• What you should do: Looking at the listing below, retype exactly the lines starting at the one containing "Hero images +" and ending at the one containing "login/Nocturne, Settings/Sage - captured", both included, and nothing else.

• Entries shown:
=== Begin Enclosure ===

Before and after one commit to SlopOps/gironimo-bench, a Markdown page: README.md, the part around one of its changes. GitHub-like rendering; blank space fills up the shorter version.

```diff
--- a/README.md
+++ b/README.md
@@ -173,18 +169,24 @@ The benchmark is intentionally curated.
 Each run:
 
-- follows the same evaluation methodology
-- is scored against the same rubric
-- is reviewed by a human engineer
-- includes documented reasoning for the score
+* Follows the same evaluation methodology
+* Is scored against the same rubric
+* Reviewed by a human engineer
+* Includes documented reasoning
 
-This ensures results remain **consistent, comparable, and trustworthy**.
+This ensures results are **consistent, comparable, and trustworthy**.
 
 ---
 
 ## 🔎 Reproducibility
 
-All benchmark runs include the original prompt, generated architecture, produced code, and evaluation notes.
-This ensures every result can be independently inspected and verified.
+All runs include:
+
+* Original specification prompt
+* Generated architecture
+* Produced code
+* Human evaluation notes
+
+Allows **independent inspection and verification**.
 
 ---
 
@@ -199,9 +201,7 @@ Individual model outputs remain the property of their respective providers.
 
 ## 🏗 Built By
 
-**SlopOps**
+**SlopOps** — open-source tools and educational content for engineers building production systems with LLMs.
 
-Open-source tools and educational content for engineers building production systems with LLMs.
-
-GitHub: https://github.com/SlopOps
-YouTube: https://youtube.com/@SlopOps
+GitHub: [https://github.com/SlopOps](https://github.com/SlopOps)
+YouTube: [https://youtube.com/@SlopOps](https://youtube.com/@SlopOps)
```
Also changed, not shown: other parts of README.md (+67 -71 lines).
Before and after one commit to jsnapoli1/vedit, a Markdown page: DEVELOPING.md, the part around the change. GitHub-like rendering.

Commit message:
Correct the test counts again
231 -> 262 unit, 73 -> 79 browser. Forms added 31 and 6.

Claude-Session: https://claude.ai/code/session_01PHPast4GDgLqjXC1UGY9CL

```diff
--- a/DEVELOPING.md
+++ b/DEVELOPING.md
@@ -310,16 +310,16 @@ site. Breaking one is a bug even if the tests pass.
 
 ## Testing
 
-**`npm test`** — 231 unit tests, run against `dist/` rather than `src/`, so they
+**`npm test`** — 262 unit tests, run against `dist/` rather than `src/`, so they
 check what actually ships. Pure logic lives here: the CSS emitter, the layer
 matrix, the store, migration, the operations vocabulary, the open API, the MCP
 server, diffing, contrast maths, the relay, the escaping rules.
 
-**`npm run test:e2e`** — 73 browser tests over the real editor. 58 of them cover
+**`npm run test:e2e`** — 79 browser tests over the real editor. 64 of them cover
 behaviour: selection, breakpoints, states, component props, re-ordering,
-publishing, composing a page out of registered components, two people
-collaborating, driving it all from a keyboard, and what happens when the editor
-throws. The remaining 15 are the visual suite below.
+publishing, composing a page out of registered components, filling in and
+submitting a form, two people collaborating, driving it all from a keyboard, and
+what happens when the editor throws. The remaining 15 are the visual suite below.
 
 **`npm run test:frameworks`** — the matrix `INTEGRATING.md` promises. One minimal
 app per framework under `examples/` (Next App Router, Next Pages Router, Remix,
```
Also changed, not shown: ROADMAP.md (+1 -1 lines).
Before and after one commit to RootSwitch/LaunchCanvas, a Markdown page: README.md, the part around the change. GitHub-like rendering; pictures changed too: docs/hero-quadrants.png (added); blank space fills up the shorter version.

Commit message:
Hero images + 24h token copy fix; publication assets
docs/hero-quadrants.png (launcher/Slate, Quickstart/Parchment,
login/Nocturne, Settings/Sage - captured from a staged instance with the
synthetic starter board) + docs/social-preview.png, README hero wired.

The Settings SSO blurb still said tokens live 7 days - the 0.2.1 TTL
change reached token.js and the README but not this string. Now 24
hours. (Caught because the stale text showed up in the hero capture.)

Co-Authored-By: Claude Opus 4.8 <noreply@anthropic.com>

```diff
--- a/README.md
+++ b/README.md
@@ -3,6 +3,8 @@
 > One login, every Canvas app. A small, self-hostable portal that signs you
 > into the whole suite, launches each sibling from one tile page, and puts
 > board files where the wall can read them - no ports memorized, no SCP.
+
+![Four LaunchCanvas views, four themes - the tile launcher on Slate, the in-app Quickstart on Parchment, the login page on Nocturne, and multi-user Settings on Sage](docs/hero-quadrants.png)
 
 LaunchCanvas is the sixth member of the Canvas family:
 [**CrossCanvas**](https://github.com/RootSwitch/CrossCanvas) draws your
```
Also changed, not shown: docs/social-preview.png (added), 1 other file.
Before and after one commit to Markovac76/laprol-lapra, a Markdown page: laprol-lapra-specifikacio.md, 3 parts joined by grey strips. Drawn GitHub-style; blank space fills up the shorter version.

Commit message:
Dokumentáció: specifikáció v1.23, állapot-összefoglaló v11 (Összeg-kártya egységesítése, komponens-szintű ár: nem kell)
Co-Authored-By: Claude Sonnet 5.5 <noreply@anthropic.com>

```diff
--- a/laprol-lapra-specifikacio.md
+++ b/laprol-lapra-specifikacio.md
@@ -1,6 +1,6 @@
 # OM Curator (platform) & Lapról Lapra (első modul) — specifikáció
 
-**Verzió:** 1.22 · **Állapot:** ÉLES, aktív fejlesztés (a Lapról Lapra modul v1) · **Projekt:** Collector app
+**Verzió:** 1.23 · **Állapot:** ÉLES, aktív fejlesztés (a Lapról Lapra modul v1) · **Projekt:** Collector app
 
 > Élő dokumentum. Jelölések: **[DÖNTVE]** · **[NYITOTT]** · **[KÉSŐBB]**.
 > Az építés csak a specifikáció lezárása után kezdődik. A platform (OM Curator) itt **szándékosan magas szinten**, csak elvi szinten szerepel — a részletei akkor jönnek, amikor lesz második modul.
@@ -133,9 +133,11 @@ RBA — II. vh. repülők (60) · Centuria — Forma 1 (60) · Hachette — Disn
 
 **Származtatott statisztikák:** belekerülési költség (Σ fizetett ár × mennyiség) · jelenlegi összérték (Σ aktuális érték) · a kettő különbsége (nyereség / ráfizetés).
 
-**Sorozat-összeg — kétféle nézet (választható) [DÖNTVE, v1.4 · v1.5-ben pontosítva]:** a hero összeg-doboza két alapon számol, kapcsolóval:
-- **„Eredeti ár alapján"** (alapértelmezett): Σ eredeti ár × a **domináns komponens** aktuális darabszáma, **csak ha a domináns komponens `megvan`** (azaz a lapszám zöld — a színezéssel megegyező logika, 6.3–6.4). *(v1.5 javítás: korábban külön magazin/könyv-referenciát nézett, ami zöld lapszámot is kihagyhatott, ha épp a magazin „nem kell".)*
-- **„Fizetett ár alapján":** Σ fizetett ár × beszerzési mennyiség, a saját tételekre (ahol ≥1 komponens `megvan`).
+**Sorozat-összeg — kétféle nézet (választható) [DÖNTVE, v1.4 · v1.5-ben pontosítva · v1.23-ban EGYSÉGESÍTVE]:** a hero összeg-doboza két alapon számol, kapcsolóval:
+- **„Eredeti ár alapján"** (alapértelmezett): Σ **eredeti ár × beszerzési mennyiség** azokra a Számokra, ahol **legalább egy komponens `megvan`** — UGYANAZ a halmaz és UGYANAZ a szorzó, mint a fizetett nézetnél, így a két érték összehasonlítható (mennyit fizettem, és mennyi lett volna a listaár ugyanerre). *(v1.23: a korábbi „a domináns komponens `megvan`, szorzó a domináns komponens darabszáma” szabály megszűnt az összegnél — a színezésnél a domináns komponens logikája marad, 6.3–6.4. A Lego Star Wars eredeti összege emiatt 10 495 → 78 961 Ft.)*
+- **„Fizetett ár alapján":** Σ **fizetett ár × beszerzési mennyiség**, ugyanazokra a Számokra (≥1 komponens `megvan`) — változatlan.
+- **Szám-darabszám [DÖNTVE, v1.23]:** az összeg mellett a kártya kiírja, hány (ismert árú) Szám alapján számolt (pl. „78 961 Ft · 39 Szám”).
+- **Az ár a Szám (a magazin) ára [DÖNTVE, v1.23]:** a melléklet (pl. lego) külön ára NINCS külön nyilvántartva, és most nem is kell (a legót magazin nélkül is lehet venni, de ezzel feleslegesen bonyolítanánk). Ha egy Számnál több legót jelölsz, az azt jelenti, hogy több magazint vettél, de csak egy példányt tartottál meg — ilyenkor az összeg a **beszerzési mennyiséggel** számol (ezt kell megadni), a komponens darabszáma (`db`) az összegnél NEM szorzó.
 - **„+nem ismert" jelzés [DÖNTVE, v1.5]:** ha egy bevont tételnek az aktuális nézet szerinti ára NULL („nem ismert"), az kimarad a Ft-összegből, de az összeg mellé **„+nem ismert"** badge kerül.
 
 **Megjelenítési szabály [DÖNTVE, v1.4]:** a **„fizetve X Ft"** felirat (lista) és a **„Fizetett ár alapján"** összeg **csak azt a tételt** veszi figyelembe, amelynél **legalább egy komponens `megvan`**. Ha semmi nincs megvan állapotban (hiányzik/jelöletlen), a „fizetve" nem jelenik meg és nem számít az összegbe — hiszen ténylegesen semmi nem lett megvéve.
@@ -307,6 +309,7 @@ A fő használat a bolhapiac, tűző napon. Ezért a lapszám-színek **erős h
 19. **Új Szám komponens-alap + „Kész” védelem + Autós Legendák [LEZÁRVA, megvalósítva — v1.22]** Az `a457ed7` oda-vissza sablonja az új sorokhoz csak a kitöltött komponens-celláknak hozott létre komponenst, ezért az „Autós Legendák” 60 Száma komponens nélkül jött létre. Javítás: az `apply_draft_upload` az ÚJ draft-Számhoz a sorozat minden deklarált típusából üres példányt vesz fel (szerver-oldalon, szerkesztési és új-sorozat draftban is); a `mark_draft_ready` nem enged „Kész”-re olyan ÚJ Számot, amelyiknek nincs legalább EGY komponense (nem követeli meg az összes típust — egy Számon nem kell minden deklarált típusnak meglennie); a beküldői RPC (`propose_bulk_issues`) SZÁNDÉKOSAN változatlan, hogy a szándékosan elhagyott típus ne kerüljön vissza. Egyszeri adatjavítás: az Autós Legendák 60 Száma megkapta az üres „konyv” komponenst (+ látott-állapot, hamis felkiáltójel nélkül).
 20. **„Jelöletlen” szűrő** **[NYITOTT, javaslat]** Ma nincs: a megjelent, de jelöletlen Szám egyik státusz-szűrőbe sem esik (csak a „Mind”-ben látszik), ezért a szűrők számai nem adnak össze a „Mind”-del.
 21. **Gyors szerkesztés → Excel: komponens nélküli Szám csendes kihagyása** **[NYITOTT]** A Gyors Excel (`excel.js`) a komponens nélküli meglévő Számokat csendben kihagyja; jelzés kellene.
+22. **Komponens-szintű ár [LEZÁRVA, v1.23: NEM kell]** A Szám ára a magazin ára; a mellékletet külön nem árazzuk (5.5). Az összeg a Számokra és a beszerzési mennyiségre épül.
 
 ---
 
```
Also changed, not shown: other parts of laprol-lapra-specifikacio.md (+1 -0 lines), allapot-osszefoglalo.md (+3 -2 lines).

=== End Enclosure ===

• Exercise response:
Hero images + 24h token copy fix; publication assets
docs/hero-quadrants.png (launcher/Slate, Quickstart/Parchment,
login/Nocturne, Settings/Sage - captured from a staged instance with the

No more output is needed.